» EXERCISE DIRECTIONS
Where in the data below does the word "primary" appear? Copy every line that has it.
_____
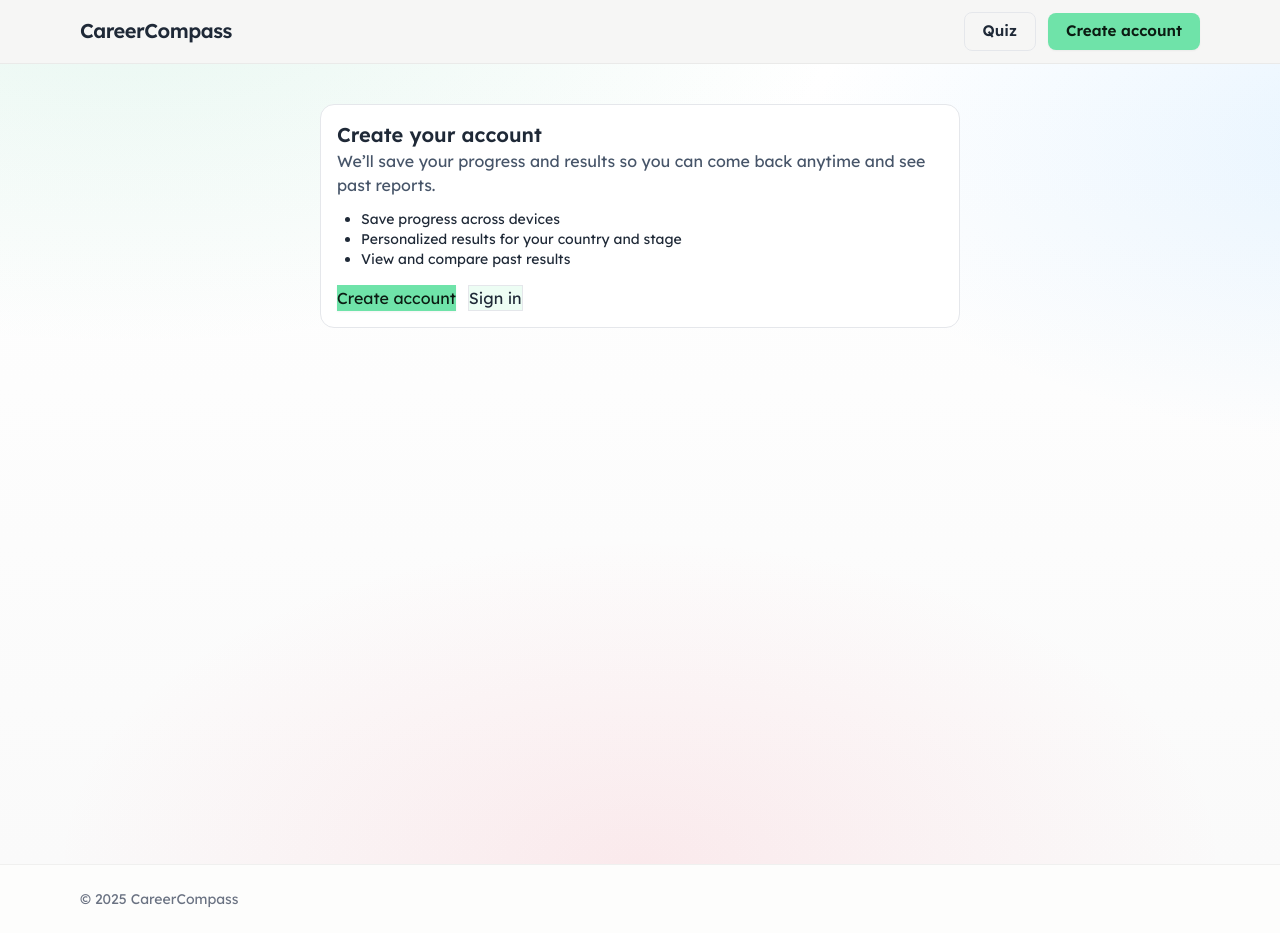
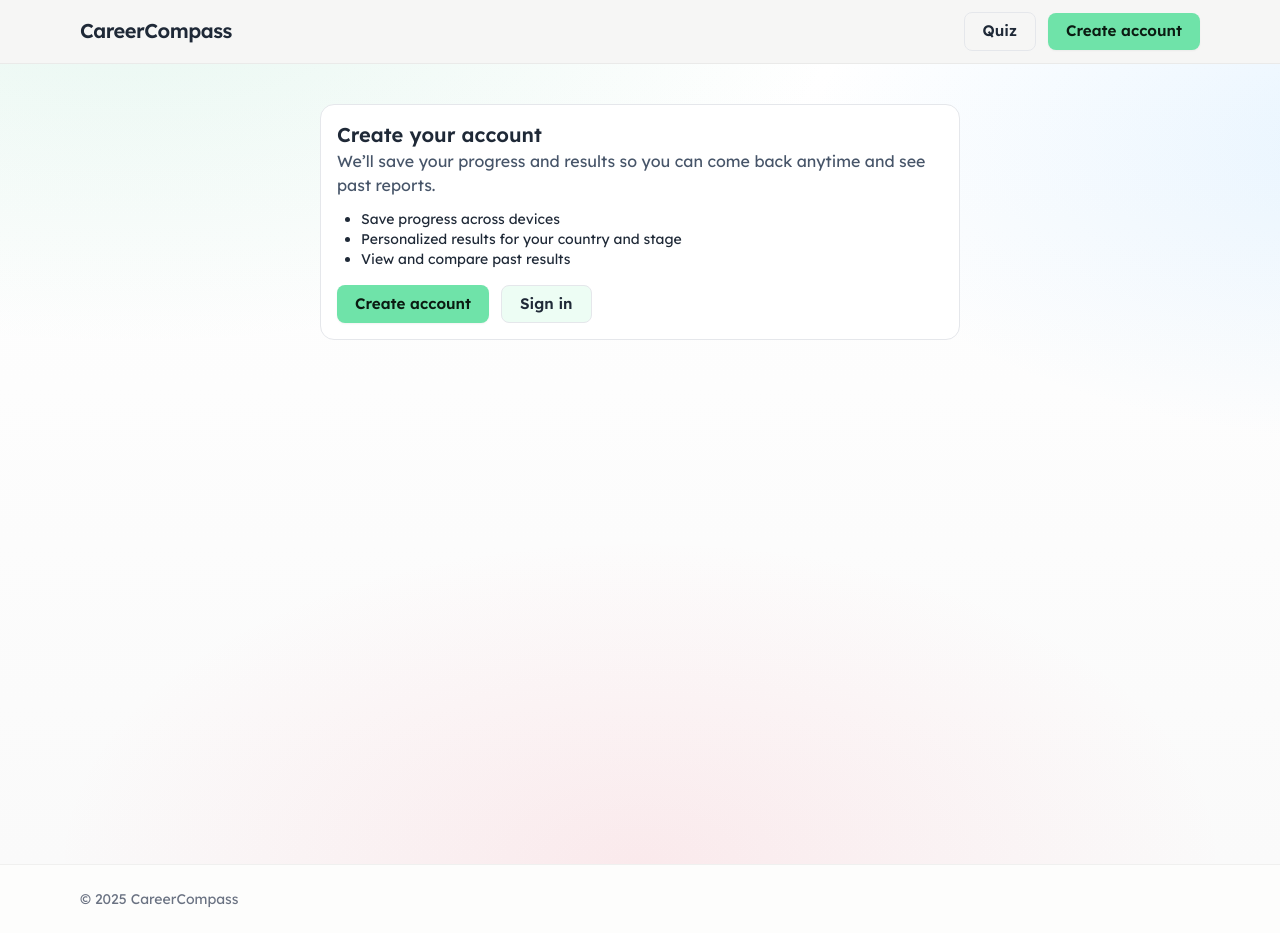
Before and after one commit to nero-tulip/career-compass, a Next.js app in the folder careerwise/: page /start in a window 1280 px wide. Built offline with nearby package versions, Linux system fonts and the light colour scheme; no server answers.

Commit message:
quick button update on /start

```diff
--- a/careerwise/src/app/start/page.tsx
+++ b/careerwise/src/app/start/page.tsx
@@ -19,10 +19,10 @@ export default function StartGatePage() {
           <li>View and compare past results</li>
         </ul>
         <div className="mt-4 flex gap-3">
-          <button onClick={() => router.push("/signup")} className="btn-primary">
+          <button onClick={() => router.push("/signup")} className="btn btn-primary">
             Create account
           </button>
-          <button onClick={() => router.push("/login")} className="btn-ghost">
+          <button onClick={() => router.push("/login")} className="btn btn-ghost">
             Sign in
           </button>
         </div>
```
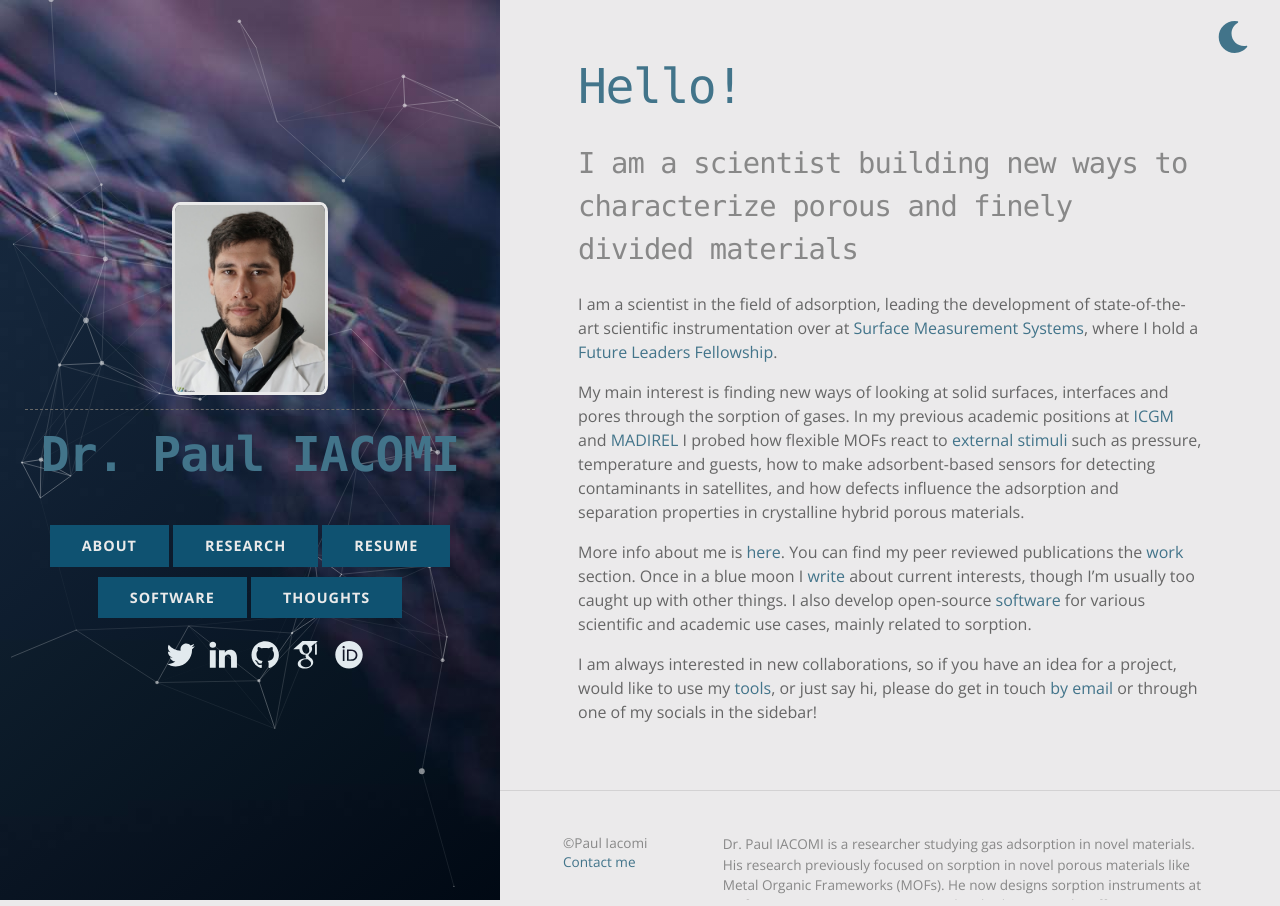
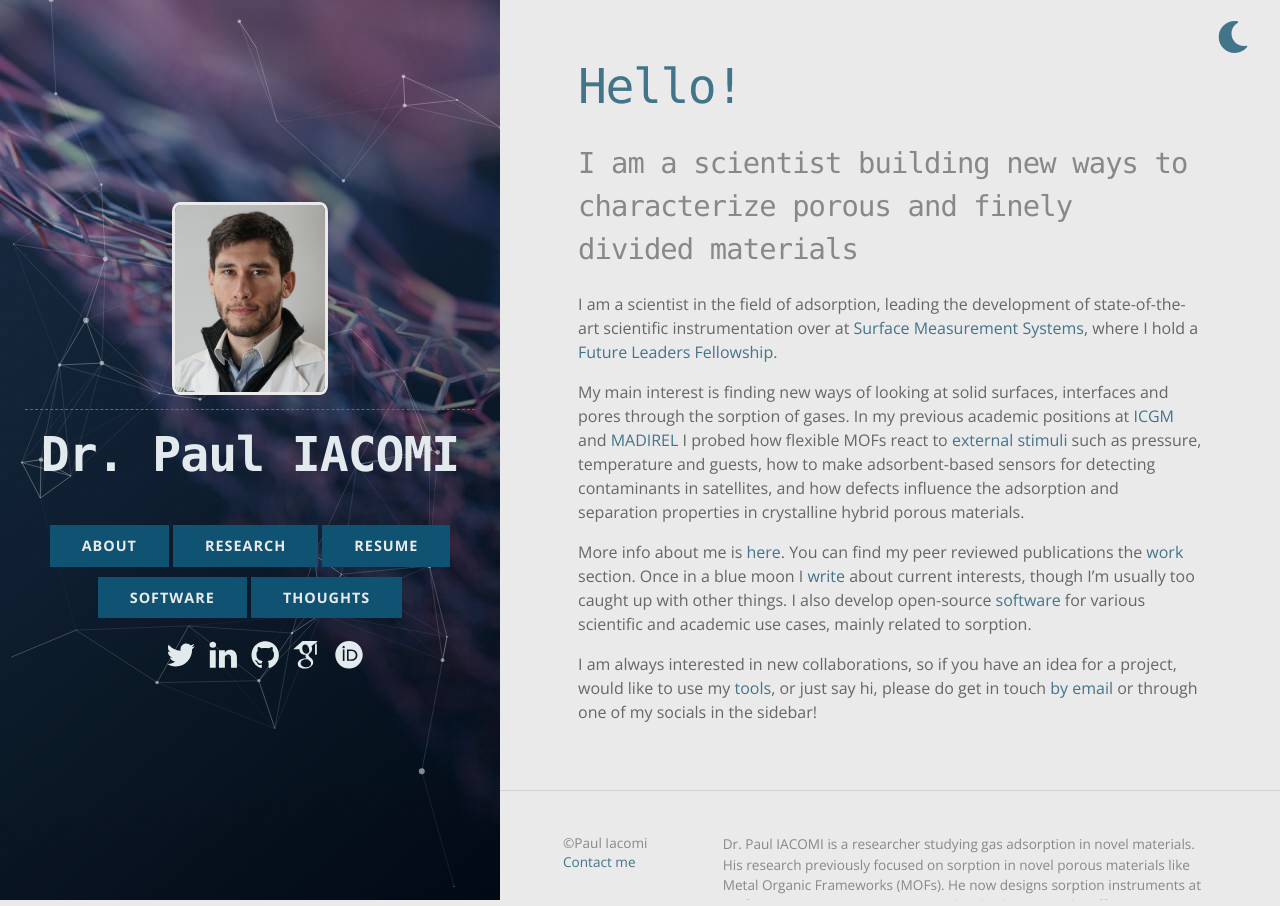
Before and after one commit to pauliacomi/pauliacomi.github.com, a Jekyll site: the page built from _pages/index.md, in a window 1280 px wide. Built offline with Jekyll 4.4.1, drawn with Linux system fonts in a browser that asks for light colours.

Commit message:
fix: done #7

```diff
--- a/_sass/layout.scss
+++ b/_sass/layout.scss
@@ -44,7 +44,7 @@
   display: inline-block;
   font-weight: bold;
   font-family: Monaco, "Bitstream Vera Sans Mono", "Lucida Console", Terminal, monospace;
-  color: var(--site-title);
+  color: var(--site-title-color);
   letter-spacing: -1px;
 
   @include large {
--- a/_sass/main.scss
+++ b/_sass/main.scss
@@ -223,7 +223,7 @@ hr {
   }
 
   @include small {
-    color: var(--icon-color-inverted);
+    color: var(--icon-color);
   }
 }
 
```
_____
» RESULT
-          <button onClick={() => router.push("/signup")} className="btn-primary">
+          <button onClick={() => router.push("/signup")} className="btn btn-primary">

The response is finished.